◆ **What to produce**
In the records below, find the line that contains "SER->>KMS: kms:Sign(keyId, digest, algorithm)" and the line that contains "SIGN->>DB: INSERT fiscal_ledger (prev_hash chain)". Set down exactly those lines and every line between them, and nothing more.

-------------------------

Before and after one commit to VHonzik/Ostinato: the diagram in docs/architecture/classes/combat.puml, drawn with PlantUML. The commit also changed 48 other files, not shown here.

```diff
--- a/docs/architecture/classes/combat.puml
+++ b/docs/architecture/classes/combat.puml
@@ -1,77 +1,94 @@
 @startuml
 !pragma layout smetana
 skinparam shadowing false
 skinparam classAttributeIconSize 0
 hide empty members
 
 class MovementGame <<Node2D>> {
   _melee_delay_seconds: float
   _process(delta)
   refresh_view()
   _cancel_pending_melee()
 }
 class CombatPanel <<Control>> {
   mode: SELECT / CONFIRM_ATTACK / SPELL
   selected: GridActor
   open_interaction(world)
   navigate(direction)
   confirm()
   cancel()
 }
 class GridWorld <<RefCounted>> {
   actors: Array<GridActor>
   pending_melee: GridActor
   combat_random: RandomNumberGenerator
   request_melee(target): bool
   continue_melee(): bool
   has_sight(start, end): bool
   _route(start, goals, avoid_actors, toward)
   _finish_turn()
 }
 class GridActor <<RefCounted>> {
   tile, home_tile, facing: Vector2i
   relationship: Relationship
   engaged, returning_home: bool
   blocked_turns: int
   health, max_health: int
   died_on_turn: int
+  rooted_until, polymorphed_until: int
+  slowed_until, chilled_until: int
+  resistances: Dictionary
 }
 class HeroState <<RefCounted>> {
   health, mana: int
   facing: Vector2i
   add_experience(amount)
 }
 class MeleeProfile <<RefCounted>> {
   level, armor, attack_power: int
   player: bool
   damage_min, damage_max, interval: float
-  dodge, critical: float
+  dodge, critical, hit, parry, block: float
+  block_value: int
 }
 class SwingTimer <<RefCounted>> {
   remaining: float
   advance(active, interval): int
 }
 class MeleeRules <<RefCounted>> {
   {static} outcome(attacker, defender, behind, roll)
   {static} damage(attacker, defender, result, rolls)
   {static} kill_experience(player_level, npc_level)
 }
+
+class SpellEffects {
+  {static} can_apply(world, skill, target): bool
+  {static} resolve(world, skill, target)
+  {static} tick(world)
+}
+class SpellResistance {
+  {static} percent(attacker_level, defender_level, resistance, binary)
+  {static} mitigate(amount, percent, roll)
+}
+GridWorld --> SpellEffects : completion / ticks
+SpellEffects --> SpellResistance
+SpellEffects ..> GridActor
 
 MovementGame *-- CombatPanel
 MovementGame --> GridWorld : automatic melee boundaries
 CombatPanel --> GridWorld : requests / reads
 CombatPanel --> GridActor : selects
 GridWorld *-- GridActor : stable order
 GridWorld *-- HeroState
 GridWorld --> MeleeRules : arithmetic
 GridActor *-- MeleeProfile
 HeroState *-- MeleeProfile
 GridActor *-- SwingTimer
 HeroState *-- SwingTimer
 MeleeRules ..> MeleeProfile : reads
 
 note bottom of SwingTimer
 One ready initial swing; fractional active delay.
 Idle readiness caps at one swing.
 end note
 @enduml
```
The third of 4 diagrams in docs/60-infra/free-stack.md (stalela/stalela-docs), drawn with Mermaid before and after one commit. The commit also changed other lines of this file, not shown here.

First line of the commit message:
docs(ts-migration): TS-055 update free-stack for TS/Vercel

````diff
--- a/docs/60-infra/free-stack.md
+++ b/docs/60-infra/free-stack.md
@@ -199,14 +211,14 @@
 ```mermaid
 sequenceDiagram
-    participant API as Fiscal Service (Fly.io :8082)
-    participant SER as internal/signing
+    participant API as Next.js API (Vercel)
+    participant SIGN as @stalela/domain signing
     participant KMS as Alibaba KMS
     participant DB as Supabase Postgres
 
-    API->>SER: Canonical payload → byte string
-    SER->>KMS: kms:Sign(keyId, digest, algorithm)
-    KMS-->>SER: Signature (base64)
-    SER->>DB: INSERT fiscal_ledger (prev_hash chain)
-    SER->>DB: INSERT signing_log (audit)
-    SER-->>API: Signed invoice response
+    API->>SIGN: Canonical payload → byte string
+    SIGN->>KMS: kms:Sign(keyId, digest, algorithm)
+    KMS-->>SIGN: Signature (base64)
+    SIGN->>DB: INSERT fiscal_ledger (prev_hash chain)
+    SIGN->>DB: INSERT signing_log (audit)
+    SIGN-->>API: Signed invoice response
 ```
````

-------------------------

◆ **Task answer**
-    SER->>KMS: kms:Sign(keyId, digest, algorithm)
-    KMS-->>SER: Signature (base64)
-    SER->>DB: INSERT fiscal_ledger (prev_hash chain)
-    SER->>DB: INSERT signing_log (audit)
-    SER-->>API: Signed invoice response
+    API->>SIGN: Canonical payload → byte string
+    SIGN->>KMS: kms:Sign(keyId, digest, algorithm)
+    KMS-->>SIGN: Signature (base64)
+    SIGN->>DB: INSERT fiscal_ledger (prev_hash chain)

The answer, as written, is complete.